# Activity:
State, as a bare number, how many lines below contain "AdapterView".

[Opening Dataset section]

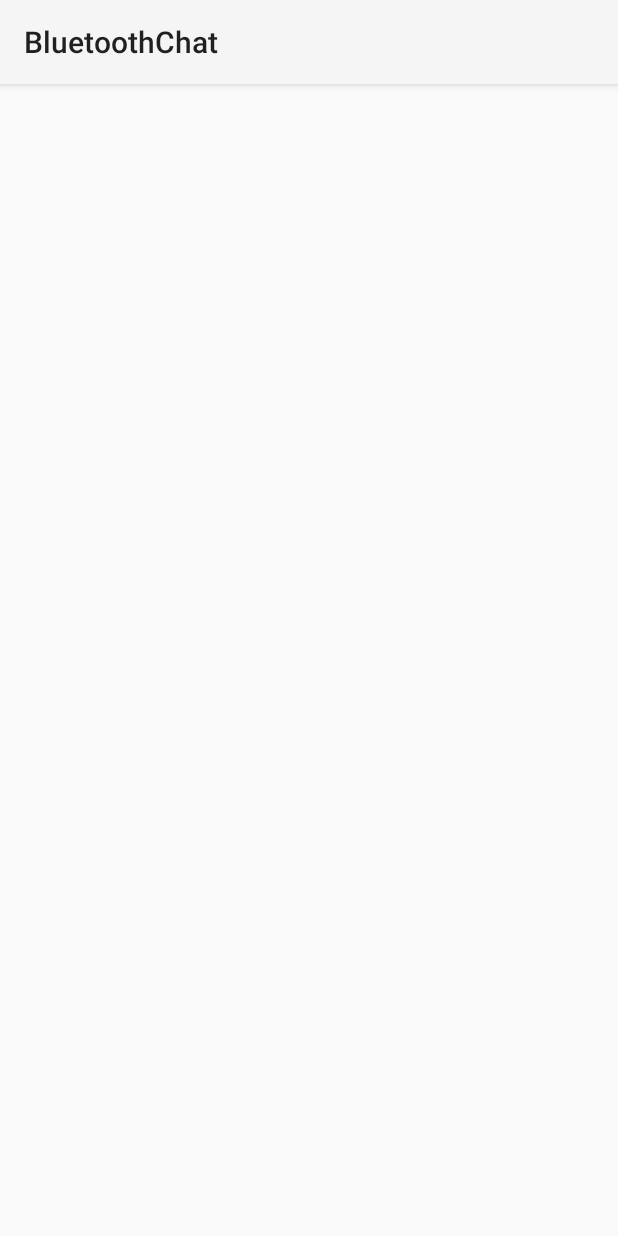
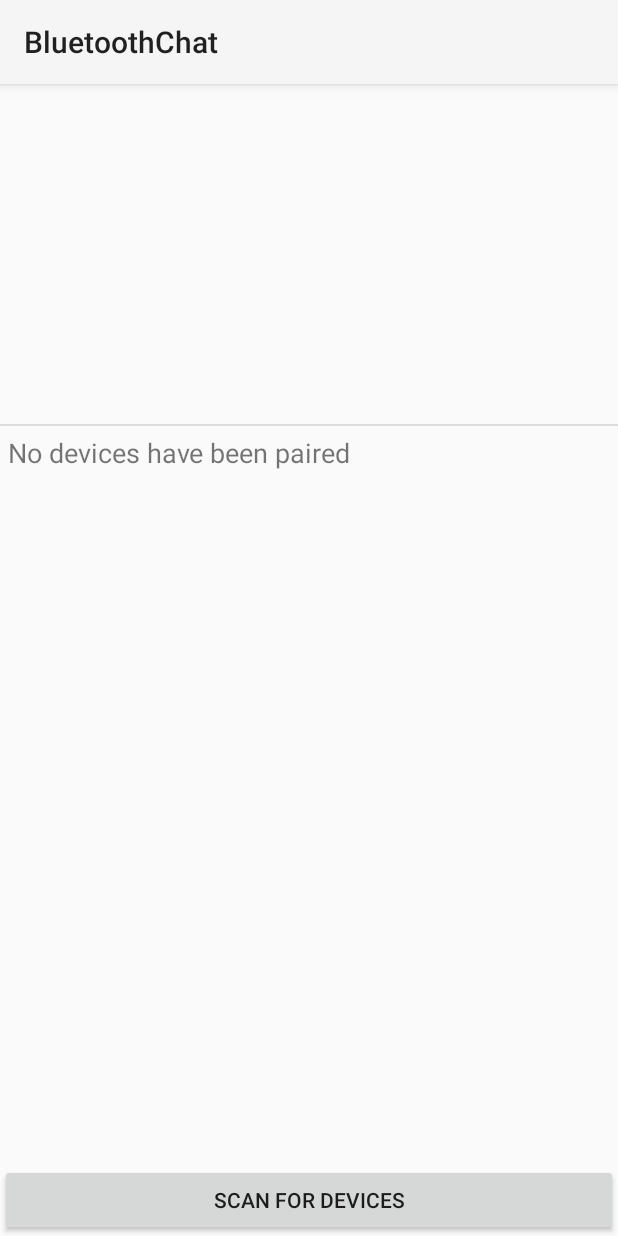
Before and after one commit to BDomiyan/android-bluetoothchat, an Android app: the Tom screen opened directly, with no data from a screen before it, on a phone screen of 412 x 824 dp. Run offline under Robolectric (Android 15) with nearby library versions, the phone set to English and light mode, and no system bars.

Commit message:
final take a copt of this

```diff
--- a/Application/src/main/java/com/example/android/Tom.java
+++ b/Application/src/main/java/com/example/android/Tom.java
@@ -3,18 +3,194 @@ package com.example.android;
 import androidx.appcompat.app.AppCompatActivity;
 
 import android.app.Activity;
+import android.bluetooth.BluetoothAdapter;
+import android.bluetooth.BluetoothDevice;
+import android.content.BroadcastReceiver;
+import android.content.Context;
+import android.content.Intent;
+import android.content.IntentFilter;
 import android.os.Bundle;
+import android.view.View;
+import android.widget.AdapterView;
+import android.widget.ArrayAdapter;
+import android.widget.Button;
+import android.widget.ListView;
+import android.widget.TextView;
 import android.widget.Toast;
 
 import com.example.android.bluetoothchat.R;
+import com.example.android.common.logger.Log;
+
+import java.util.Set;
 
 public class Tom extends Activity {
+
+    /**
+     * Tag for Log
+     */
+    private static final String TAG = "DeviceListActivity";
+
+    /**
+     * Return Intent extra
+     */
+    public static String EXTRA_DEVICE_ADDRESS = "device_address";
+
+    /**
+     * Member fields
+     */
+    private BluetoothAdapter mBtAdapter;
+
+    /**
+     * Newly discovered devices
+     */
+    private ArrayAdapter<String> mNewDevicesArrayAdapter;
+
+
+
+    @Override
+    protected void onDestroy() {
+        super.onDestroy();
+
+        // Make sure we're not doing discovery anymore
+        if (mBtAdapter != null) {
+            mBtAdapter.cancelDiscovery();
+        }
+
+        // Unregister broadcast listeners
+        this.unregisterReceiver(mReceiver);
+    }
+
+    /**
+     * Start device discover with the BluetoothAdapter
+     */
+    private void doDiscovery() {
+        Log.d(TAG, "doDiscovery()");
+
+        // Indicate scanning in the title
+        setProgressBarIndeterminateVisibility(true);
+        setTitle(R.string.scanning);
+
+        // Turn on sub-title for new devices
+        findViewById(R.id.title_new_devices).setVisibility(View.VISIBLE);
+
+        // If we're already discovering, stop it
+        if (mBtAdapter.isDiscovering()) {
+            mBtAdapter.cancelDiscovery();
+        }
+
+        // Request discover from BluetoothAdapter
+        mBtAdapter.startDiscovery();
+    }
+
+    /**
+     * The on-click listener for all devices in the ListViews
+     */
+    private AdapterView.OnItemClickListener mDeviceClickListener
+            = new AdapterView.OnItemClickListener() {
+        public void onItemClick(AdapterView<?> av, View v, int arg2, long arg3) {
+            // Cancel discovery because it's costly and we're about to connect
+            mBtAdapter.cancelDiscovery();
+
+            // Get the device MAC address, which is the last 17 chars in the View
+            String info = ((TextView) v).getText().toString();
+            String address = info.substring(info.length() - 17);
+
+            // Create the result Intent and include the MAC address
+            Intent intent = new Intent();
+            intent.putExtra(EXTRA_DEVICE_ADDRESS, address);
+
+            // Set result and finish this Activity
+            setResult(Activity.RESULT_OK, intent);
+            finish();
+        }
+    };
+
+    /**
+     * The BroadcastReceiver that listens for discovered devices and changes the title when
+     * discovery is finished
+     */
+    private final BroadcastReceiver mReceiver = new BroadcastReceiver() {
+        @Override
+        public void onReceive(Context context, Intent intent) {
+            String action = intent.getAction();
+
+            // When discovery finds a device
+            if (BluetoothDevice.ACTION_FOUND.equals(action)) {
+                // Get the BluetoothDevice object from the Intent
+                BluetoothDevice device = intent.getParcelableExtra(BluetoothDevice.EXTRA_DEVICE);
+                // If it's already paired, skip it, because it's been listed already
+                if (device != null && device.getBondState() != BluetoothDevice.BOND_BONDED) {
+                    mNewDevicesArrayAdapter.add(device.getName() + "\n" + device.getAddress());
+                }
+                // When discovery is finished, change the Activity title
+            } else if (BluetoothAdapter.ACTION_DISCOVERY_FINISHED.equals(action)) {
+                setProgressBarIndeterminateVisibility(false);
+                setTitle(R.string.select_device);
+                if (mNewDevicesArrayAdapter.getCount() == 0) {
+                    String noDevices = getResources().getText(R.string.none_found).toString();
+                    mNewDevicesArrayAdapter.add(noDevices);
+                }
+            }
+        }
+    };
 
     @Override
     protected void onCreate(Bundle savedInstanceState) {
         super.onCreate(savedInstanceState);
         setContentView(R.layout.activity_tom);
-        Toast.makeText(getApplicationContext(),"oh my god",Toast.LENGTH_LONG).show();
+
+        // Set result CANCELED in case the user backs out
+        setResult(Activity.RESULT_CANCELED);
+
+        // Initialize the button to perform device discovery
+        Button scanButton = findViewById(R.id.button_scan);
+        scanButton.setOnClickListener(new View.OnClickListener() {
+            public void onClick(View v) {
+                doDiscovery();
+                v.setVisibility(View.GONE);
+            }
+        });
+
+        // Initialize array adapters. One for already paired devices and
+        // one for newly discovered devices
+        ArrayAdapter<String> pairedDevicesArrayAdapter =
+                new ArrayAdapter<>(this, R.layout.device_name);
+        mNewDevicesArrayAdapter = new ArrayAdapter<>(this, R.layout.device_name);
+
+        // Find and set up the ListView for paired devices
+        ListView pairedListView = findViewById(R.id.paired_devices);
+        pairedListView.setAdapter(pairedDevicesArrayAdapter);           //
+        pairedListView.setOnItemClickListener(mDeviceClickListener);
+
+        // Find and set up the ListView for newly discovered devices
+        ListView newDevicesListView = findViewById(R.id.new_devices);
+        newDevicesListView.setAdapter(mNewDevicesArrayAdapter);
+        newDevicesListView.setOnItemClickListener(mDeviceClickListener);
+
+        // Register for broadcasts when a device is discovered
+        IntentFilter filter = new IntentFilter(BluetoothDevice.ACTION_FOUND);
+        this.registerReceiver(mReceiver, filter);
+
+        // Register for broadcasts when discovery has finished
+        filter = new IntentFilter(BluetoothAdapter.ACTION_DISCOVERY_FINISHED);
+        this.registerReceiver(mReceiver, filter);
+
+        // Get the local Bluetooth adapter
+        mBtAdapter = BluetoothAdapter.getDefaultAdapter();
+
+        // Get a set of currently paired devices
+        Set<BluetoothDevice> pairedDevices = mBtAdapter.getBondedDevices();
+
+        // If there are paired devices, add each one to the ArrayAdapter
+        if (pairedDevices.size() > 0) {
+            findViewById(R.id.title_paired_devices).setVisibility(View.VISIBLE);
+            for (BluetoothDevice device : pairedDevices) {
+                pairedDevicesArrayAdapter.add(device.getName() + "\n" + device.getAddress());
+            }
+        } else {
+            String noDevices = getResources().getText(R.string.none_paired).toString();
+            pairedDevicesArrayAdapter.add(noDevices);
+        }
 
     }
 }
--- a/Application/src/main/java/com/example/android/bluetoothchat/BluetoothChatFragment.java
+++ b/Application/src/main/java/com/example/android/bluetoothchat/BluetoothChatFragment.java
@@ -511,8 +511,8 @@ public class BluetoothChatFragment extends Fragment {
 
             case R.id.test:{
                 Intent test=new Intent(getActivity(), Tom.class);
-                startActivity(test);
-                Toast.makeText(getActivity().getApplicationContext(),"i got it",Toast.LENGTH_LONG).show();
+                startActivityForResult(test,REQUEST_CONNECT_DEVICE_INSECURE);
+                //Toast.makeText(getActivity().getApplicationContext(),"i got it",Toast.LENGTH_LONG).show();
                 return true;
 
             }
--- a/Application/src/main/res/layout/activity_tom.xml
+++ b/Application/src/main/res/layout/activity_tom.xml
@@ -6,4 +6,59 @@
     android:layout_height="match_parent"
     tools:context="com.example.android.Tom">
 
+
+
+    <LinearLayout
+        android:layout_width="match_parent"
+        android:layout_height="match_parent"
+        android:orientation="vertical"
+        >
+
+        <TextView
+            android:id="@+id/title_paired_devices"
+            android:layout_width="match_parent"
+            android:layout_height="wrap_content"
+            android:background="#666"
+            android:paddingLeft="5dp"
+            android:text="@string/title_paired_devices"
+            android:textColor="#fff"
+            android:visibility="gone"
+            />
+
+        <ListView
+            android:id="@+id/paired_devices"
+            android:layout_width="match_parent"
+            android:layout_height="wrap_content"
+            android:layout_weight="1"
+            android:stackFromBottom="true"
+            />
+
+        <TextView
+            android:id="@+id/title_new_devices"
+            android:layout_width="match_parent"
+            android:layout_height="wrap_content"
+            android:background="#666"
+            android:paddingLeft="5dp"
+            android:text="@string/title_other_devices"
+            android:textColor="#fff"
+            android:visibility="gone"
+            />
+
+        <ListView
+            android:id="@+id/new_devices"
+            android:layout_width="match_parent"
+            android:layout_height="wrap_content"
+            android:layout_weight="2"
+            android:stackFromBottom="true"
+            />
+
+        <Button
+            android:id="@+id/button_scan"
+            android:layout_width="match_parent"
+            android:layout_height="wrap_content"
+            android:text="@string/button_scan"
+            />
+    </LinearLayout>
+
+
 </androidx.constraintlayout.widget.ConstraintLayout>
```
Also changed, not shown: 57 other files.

[Closing Dataset section]

# Answer to this task:
4